- [WHAT YOU NEED TO DO]: Below are the records; pull every line that includes "README".

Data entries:

-.-.-

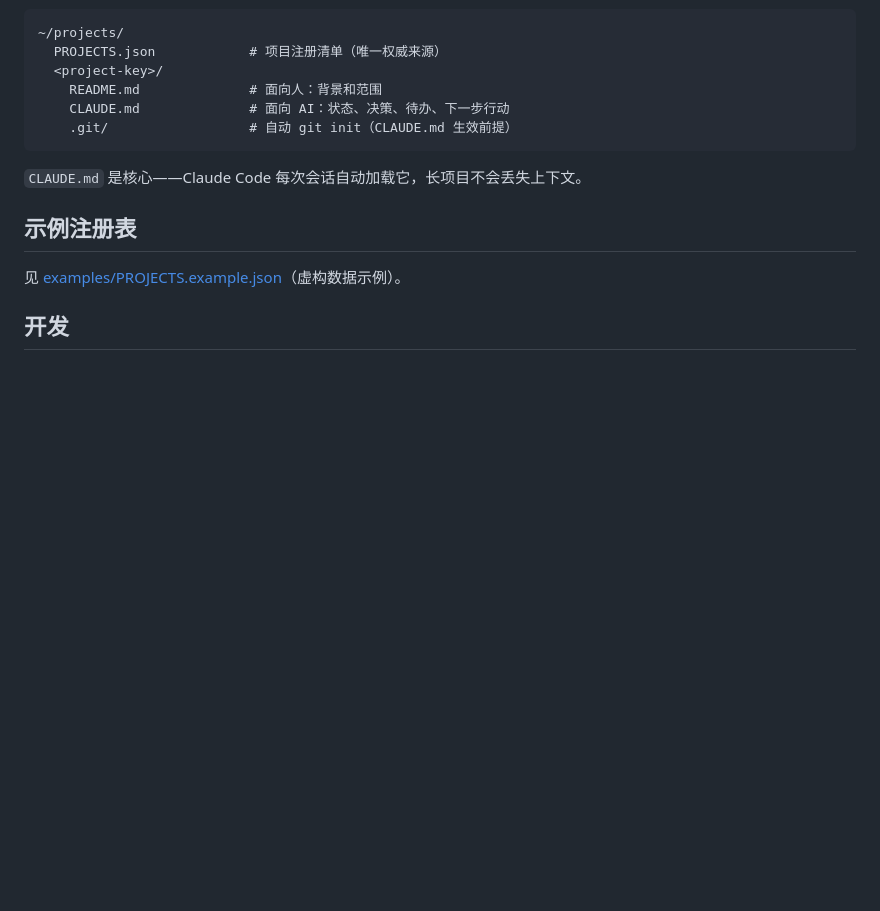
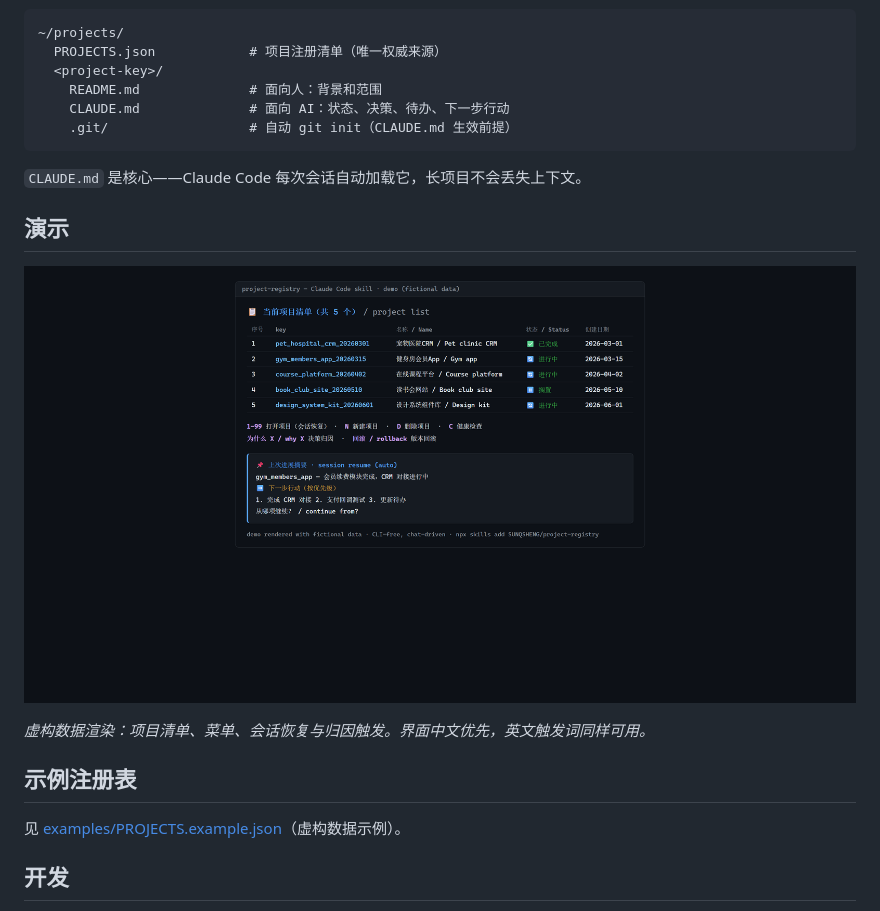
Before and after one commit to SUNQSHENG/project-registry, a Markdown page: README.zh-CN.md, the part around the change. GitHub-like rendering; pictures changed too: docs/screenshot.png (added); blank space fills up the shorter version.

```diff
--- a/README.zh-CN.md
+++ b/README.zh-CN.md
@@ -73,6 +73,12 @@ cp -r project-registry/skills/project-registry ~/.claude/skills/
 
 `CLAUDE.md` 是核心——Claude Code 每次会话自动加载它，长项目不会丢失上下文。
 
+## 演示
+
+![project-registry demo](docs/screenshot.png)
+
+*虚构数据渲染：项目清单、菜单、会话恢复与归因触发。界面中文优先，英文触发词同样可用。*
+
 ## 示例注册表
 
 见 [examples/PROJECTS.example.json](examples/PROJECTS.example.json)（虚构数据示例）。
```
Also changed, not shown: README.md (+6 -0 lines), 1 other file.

-.-.-

- [RESULT FOR THIS TASK]:
Before and after one commit to SUNQSHENG/project-registry, a Markdown page: README.zh-CN.md, the part around the change. GitHub-like rendering; pictures changed too: docs/screenshot.png (added); blank space fills up the shorter version.
--- a/README.zh-CN.md
+++ b/README.zh-CN.md
Also changed, not shown: README.md (+6 -0 lines), 1 other file.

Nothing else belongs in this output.